Home made soup is a wonderful way of stretching the food budget.  Also it is a way to use up leftovers like meat and vegetables in a meal that doesn’t look like leftovers.  Today with our wonderful refrigerators, we can freeze extra broth and leftovers for soup.  I keep a freezer bag that I put cooked vegetables that are left over in small amounts after a meal. It is usually just a spoonful or two. Really not enough to save to reheat.  I just collect all those little dabs of veggies in that freezer bag and in a couple of weeks I have enough for soup.  Other foods that I put in the leftover freezer bag can be the one slice of tomato no one ate or the extra chopped celery or onion that you over chopped for a recipe.  I refuse to waste the tops of the celery stocks so I will cut them up with the leaves into that bag.  If a recipe calls for less canned tomatoes then what was in the can, I just dump the excess canned tomatoes right into the bag.  Left over cooked rice is also a good addition to the freezer bag.  Sometimes the bag is blessed with leftover small pieces of meat or gravy after a meal.  In that case all that will be needed to make soup is some bouillon cubes and you have a meal when the cupboard is bare.

The recipe I am going to share with you is a basic chicken soup using a chicken breast.  You can make it the same way with other parts of the chicken or with home made stock with leftover roast chicken meat just like I described earlier in this diary.  The other feature of this soup is that you put 2 cups of soup in a blender or food processor and blend until smooth.  Then it is added back to the soup to make it creamy and thick.  I usually don’t do that to my soup unless I want more of a chowder like soup.

Pennsylvania Chicken Noodle Soup

2 tablespoons butter or margarine

1 stalk celery, finely chopped

1 carrot, finely chopped

1/2 cup finely chopped onion

1 large chicken breast, skinned (about 1/2 lb.)

4 oz. noodles, narrow, wide or Dutch

1 cup corn frozen or canned

1/4 teaspoon black pepper

Melt butter in a large, heavy saucepan. Stir in the celery, carrot and onion; coat with butter.  Add the chicken.  Cook over medium low hear, covered, for 10 to 15 minutes.  Turn several times.  Remove chicken. Cut into small cubes.  Set aside.  Add the chicken broth to the saucepan.  Bring to a rapid boil.  Add the noodles and corn. Simmer, covered, for 15 minutes until noodles are just done.  Remove 2 cups of the soup and blend until smooth. Return mixture to soup.  Add the chicken.  Heat for a minute or two.  Season with pepper.  Add salt, if needed.  Serve steaming hot in large, wide bowls.  Makes 4 servings.

I know it is hot out there right now and soup just seems yummier in the cooler weather.  I like to take my soup out side in the shade and eat it with a sandwich and jello.  We don’t get winter weather here in South Florida.

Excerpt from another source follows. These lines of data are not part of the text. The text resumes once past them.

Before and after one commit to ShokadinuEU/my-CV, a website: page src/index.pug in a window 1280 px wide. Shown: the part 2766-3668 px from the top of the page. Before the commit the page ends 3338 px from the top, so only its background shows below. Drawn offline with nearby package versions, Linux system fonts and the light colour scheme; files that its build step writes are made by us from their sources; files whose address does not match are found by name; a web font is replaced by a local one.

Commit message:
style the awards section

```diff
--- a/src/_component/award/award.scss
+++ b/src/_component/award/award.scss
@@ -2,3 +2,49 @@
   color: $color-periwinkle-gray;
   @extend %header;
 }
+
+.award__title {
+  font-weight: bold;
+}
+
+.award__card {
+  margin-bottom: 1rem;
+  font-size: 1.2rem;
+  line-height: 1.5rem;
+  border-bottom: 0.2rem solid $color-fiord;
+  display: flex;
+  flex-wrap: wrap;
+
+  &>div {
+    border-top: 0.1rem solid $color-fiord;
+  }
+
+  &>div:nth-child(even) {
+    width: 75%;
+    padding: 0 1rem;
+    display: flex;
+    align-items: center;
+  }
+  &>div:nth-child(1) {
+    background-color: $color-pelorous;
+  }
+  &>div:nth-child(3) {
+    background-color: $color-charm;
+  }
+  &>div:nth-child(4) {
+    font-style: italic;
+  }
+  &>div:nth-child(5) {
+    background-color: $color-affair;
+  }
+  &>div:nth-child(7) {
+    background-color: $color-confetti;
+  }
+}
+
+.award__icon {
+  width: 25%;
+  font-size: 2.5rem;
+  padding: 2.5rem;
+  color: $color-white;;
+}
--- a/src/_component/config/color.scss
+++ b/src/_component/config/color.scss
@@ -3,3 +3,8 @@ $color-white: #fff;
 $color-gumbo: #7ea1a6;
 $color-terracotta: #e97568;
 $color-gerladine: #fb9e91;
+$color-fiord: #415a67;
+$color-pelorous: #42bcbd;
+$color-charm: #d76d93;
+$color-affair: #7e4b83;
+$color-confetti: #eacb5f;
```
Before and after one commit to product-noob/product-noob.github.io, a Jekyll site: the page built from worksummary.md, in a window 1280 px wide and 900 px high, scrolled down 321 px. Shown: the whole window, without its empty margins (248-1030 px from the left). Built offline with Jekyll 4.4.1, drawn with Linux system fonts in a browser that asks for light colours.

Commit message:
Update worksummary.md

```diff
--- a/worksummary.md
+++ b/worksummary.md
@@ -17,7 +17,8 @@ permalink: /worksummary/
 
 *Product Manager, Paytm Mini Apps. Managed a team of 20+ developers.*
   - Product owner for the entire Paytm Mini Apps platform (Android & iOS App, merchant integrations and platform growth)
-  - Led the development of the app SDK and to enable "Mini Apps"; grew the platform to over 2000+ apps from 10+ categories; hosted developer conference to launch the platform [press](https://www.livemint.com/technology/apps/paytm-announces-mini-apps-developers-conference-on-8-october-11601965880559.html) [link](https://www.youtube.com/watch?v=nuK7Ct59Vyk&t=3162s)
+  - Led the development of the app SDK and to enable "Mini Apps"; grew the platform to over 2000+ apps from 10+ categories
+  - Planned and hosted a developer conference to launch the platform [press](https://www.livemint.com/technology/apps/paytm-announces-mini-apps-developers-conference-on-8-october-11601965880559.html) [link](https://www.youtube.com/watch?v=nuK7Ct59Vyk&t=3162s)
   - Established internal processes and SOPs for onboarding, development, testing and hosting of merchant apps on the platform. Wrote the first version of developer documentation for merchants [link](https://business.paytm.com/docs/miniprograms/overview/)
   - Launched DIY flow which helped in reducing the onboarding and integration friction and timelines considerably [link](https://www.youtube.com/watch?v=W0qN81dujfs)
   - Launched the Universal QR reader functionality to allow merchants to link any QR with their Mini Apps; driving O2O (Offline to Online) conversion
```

I hope the tips I gave you on saving leftover veggies will give a helping hand with soup making so you are covered when you are out of money and out of ideas.

Crossed Posted on Trkingmomoe’s Blog